Missouri lawmakers seek to honor Holocaust hero who lived in St. Louis

Eric Berger, Associate Editor

Diplomat Carl Lutz, who worked in St. Louis in from 1933-1934, would later save thousands of Jews during the Holocaust.

A pair of Republican Missouri lawmakers, Sen. Roy Blunt and Rep. Blaine Luetkemeyer, have introduced resolutions to honor a Swiss diplomat with ties to St. Louis who saved thousands of Jews during World War II

Carl Lutz arrived in Budapest in January 1942 to serve as Switzerland’s vice-consul and represent British and U.S. interests because the countries had cut off relations with Hungary. Once the Germans began occupying Hungary in March 1944 and sending Jews to extermination camps, Lutz tried to persuade the Hungarians to stop the deportations. When the Hungarian leader Miklos Horthy offered to allow some Jews to leave for Palestine, Lutz issued 7,800 emigration certificates for Jews and arranged so that they not only protected the individuals, but also their families. Lutz also negotiated with the Hungarian authorities to establish 76 “safe houses” around Budapest that Nazi and Hungarian forces were prohibited from entering and could thus shelter Jews.

Lutz is credited with saving more than 62,000 Jews.

“Carl Lutz is a hero in the truest sense of the word,” Blunt stated in a news release. “In the face of unthinkable horrors, Lutz put his own life at risk to facilitate the largest civilian rescue mission of Jews during World War II. I’m proud to introduce this resolution with Senator [Bob] Casey to honor a remarkable man and ensure his incredible acts of selflessness and bravery are remembered for years to come.”

Lutz’s connection to the St. Louis area dates to before the war. He was born in Walzenhausen, Switzerland in 1895 and immigrated to the United States in 1913 and spent five years working in Granite City, Ill., before attending Central Wesleyan College in Warrenton, Mo.

Lutz also served in the Swiss Consulate in St. Louis from 1933 to 1934.

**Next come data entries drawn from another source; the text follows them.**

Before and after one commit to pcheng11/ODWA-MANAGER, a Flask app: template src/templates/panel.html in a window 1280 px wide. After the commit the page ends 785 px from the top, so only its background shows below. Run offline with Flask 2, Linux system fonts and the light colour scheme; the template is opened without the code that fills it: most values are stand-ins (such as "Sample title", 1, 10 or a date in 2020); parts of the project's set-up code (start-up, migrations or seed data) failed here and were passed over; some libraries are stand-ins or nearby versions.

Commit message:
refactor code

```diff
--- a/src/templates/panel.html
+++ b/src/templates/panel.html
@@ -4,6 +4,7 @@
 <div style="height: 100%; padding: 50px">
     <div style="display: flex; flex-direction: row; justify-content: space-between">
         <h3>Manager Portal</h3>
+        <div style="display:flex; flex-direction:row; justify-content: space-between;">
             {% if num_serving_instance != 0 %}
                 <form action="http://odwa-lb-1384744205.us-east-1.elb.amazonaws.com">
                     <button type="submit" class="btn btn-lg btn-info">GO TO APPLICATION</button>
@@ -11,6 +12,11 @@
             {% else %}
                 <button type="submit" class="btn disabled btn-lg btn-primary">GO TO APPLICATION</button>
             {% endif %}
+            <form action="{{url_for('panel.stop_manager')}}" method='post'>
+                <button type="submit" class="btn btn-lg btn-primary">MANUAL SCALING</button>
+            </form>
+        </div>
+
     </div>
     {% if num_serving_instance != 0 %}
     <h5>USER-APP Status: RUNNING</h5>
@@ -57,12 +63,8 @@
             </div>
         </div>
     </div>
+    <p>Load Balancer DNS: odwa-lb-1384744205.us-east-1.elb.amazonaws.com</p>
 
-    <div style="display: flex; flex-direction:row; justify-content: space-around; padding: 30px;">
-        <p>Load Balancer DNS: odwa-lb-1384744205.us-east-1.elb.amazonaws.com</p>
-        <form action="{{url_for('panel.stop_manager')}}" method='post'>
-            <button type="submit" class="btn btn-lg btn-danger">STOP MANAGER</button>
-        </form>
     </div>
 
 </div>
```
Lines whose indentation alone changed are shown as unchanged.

“While others stood by and did nothing, Carl Lutz risked his life and career to rescue tens of thousands of Jews during the Holocaust,” Don Hannon, acting executive director of the St. Louis Holocaust museum, stated in the news release. “Lutz’s story is relatively unknown, but we are working to change that. Sharing his story teaches our students what empathy and courage look like in action. “As our world continues to face hatred and division in so many places, that lesson is more important than ever before. We are proud to work with Senator Blunt and Senator Casey to honor this former Missourian’s story, so that Carl Lutz will be a forgotten hero no more.”